Without backing from one of the government entities, buyers may need as much as 30 percent or 40 percent down, a 740 FICO scores, two years of verified income, and pristine credit backgrounds to buy a condo, according to Jack McCabe, CEO of Deerfield Beach, Fla.-based McCabe Research and Consulting. That’s why it’s so necessary for developers to get approval from Fannie, Freddie Mac, or the Federal Housing Administration.

But there are catches. Fannie’s approval only comes if more than 70 percent of the units must be pre-sold. The Federal Housing Administration recently increased its pre-sale requirement from 25 percent to 51 percent. “They’re trying to do it to prevent a huge percentage of foreclosures, so it makes sense,” McCabe says. “But for South Florida, it means that with these restrictions, it’s very, very difficult to acquire FHA financing.”

In fact, McCabe wonders why pre-sales are that big of a deal anyway. “These pre-sales don’t amount to more than deposits,” he says. “Between 90 [percent] and 100 percent of people have been walking away.”

The FHA is also requiring that one entity owns more than 15 percent of the units in a building and that no more than 30 percent of the units are rentals. “The banks themselves are putting a lot of restrictions on the owner-tenant relationship,” says Andres Lemos, principal of Miami-based multifamily marketing and investment firm Miami Waterview Properties.

To get around these requirements, some developers with multiple towers, for instance, will re-phase projects—moving the buyers from both towers into one.
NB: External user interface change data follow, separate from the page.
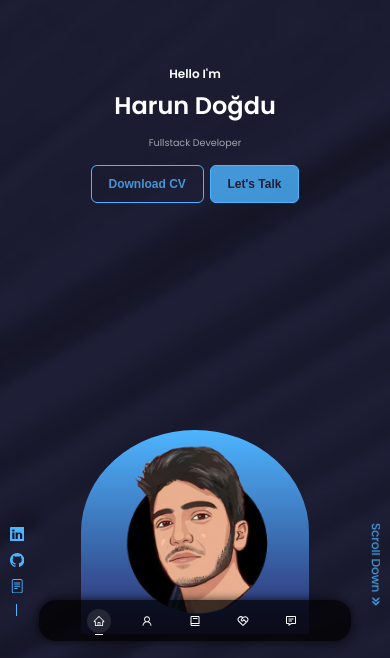
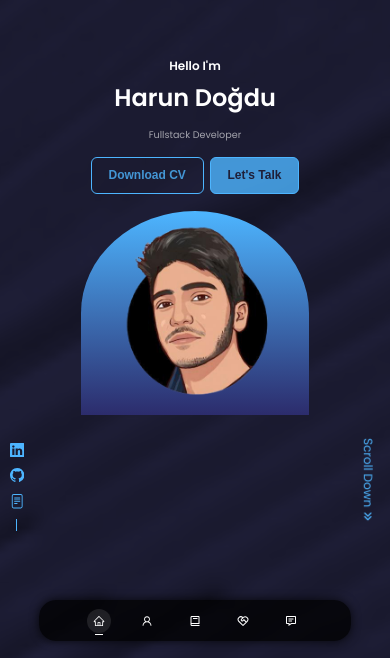
Before and after one commit to harundogdu/react-portfolio, a React (Create React App) app: page / in a window 390 px wide. Shown: the part 186-844 px from the top of the page. Built offline with nearby package versions, Linux system fonts and the light colour scheme.

Commit message:
responsive changes v2

```diff
--- a/src/components/header/header.css
+++ b/src/components/header/header.css
@@ -218,10 +218,13 @@
 @media screen and (max-width: 576px) {
     .header {
         padding: 2rem 0;
+        justify-content: center;
+        row-gap: 1.4rem;
     }
 
     .header-header {
         gap: 1rem;
+        height: max-content;
     }
 
     .header-title h1 {
@@ -241,7 +244,7 @@
     }
 
     .header-socials {
-        bottom: 5%;
+        bottom: 15%;
         left: 0%;
     }
 
@@ -250,8 +253,8 @@
     }
 
     .scroll-down {
-        bottom: 10%;
-        right: -10%;
+        bottom: 20%;
+        right: -8%;
     }
 
     .image-area {
@@ -267,10 +270,13 @@
 @media screen and (max-width: 375px) {
     .header {
         padding: 1rem 0;
+        justify-content: center;
+        row-gap: 4.5rem;
     }
 
     .header-header {
         gap: .8rem;
+        height: max-content;
     }
 
     .header-title h1 {
@@ -290,7 +296,7 @@
     }
 
     .header-socials {
-        bottom: 5%;
+        bottom: 15%;
         left: 0%;
     }
 
@@ -299,7 +305,7 @@
     }
 
     .scroll-down {
-        bottom: 10%;
+        bottom: 20%;
         right: -10%;
     }
 
--- a/src/components/navbar/navbar.css
+++ b/src/components/navbar/navbar.css
@@ -76,11 +76,10 @@
 
 @media screen and (max-width: 768px) {
     .navbar {
-        width: 100% !important;
         position: fixed;
         bottom: 0;
-        left: 0;
-        transform: translateX(0);
+        left: 50%;
+        transform: translateX(-50%);
         z-index: 99;
     }
 
```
They then put the rentals in another tower. That not only increases the percentage of contracts in the one building (to help it meet Fannie or FHA guidelines), but it also puts empty units together in the second tower, making it easier to operate (and possibly sell) as a pure rental building.

“When they have more than one phase, they’ll try to move the buyers all to one phase so they can clean up rental units,” McCabe says. “The rentals won’t affect the sales process and financing. Then they can market the building as a rental to a possible buyer.”

There are potential troubles with this approach as well. Some developers have reported that they’ve run into roadblocks from the U.S. Department of Housing and Urban Development by re-phasing. And, enticing buyers to move from one phase to another can get costly. “If people don’t go for it, they may have to make concessions,” McCabe says. “The costs could be in the thousands.”

That leads some developers to wonder if going through the red tape for all of these approvals is even worth it. “In a lot of cases, you’re still dealing with the all-cash buyer,” says Jay Jacobson, a partner in Wood Partners, a multifamily builder based in Atlanta. “You still have to get the individual banks to make a loan.”